So I'm helping a friend out with her 4th year uni project. She's a graphic design student and is re-designing a book called "20 Something, 20 Everything" by Christine Hassler. She asked me to re-write the content which I have gladly agreed to do. So far I've only re-written the introduction (which is rather lengthy) but gosh this book is relatable! It's actually quite ridiculous. Basically, the book's about the common belief amongst women in their 20s that everything must be achieved in this decade of their lives: successful grounding in a career, deciding where to live, whether you want to settle down and who with, whether you want kids or not etc etc. It's described in the book as a "quarter-life crisis" and is very common when you finish your education and being to experience feelings of anxiety around these issues.
Having recently graduated, I feel as though I can completely relate to what's raised in the book. Though I do have a job now, it's not what I want to be doing for the rest of my life, nor where I want to be living for too much longer. I'm single, while a lot of my friends have steady, serious boyfriends. I do want kids at some point but I also want to be a career woman. Because fertility drops significantly when you reach 30, I pretty much have to meet my potential husband now (considering dating them, marriage, enjoying married life sans kids etc). ARGH!
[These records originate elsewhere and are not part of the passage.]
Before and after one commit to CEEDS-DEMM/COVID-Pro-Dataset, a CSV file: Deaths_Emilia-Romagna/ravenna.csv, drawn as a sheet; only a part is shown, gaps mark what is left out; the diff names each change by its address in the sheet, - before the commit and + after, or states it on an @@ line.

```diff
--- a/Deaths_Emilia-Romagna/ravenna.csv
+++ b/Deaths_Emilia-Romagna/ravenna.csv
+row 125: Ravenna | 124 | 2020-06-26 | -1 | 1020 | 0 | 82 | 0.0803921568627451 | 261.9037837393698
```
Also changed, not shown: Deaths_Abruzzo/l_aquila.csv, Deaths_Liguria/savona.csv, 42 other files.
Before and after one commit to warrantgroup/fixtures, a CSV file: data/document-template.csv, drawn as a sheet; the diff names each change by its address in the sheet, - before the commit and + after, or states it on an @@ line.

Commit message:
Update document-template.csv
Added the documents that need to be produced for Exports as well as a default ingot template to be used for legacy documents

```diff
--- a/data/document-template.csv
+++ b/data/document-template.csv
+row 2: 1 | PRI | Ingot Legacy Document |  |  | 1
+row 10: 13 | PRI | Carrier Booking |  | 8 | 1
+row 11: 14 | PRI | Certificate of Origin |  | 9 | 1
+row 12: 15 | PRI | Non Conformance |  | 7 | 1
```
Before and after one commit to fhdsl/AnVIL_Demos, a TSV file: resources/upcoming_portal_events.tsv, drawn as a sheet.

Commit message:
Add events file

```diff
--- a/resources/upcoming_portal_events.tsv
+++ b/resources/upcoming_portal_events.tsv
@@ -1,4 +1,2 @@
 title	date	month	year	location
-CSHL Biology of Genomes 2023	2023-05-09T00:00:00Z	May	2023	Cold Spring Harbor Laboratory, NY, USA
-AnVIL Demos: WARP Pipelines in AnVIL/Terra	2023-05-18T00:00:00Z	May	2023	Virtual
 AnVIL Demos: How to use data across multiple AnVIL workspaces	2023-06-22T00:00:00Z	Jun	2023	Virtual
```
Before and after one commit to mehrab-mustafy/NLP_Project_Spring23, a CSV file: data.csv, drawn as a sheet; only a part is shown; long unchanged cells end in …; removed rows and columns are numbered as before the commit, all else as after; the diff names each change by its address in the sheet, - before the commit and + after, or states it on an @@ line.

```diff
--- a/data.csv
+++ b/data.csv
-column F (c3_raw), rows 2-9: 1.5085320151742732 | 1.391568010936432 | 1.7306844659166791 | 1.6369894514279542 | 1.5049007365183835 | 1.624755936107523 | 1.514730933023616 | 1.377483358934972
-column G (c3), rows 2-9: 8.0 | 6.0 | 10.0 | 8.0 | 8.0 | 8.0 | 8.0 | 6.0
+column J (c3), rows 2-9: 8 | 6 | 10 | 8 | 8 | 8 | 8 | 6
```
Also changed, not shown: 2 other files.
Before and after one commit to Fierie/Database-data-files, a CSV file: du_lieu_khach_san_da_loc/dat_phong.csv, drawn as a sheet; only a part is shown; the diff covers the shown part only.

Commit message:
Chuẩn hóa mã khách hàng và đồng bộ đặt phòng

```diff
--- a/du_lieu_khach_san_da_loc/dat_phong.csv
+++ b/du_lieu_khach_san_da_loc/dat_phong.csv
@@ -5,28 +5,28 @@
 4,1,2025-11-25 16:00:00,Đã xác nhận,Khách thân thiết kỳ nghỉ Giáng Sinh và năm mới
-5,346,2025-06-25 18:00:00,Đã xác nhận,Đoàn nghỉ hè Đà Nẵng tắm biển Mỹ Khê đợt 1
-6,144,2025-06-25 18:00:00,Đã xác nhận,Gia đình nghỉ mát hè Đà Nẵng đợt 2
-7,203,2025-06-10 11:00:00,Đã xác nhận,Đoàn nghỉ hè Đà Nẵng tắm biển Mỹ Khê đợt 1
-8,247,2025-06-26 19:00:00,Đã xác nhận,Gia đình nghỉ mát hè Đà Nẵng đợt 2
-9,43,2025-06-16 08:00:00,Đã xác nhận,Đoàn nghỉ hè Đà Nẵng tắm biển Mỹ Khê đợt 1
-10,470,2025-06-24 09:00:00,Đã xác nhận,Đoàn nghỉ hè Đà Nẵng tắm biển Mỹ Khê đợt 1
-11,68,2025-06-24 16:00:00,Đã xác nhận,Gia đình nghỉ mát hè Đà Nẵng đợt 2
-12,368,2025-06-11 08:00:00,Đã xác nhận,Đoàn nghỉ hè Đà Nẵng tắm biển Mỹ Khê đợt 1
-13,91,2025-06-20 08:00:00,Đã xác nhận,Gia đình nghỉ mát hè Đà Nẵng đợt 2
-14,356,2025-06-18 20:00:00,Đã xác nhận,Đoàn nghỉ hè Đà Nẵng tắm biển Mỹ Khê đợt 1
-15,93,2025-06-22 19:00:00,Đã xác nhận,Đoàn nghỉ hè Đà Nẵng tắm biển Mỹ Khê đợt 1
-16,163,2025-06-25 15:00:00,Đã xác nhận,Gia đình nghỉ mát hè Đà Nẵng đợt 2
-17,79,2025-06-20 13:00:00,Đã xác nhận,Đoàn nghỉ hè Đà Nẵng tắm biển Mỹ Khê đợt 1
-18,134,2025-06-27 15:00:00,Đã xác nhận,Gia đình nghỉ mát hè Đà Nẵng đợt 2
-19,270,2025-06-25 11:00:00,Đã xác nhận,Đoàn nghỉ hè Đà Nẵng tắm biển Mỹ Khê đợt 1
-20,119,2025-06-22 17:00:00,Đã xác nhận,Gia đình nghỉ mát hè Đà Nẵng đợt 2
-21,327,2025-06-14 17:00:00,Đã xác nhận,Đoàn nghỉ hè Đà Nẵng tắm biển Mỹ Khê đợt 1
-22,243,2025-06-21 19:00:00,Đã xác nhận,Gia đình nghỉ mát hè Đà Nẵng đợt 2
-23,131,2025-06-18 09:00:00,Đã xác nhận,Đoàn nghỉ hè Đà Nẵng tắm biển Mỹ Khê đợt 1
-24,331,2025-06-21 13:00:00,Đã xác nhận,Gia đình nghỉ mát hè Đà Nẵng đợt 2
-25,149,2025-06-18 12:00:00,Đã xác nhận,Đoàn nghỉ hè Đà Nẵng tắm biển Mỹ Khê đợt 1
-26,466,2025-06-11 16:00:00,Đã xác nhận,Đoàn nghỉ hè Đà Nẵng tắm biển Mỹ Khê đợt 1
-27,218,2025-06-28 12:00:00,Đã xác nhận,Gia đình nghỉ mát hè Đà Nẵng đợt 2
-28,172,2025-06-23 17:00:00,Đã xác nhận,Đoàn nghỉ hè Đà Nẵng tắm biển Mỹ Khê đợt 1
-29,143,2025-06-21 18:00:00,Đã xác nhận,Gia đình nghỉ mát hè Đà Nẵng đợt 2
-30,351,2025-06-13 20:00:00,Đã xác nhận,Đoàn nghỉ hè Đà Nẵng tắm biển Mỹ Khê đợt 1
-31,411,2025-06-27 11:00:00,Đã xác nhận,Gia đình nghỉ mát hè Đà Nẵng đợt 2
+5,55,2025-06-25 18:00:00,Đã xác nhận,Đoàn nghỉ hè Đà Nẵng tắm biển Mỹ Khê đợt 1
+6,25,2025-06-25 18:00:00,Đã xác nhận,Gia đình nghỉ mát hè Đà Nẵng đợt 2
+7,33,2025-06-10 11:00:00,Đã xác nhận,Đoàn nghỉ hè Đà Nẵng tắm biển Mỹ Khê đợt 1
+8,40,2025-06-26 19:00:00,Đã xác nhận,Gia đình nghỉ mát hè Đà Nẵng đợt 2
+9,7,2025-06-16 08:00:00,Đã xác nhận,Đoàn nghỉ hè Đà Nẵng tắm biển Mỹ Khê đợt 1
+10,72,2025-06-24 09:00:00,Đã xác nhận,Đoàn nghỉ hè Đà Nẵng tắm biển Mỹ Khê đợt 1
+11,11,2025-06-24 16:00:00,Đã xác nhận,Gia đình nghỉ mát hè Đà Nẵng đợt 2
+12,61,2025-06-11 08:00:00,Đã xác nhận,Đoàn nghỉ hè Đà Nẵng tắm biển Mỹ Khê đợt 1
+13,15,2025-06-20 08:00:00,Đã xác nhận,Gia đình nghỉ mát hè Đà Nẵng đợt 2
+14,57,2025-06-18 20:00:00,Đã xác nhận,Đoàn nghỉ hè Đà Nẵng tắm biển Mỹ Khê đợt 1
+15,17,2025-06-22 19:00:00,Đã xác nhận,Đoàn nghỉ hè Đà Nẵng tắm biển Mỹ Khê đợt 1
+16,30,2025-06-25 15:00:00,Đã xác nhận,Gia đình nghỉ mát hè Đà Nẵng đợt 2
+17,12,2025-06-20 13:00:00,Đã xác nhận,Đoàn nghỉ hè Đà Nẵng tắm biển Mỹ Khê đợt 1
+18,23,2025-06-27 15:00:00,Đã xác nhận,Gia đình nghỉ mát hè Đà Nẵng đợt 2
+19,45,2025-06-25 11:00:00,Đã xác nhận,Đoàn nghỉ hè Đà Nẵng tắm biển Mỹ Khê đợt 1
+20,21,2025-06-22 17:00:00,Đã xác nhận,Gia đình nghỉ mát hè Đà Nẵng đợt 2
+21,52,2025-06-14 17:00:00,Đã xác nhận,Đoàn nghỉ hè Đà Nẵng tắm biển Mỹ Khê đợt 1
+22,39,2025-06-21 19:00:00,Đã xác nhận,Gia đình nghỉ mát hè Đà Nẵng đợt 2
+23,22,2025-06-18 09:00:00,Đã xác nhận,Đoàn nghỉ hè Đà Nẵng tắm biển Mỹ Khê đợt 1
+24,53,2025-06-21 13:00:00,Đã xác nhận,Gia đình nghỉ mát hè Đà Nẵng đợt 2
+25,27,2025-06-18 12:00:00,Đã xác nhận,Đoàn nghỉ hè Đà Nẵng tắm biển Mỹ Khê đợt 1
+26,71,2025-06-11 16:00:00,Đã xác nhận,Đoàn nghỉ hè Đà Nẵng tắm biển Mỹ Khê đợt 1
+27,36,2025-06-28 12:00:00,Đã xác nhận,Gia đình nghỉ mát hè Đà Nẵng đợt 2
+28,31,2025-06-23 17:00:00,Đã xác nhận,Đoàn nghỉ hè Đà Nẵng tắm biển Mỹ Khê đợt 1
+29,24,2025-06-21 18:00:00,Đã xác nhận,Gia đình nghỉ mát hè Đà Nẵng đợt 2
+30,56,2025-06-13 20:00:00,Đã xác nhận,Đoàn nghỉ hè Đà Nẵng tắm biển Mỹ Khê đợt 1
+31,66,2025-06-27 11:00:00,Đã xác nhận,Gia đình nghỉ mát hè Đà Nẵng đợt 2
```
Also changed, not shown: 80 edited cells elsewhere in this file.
"With thoughts such as these going through most twenty-somethings' minds, clearly we need to discuss and be conscious of what happens in our twenties - and we need some guidance on how to deal with it all. Our twenties are a turning point in our lives when we feel the pressure to do, well, everything. As the security blankets of college and parents are peeled away, we are faced with finishing jobs, building careers, perhaps moving to new cities, separating from our old support systems, taking care of our own finances, dating, marriage, thinking about children, starting families making our first large investments, creating new social lives, watching our parents age, and shaping an identity to last the rest of our adulthood. Whew! That is more responsibility that we've ever been faced with."And it's funny cause we're never really warned about all this pressure that will come after you finish your education. I find this book really interesting thus far, and am intrigued to see how it deals with getting past a "quarter-life crisis". Can you relate?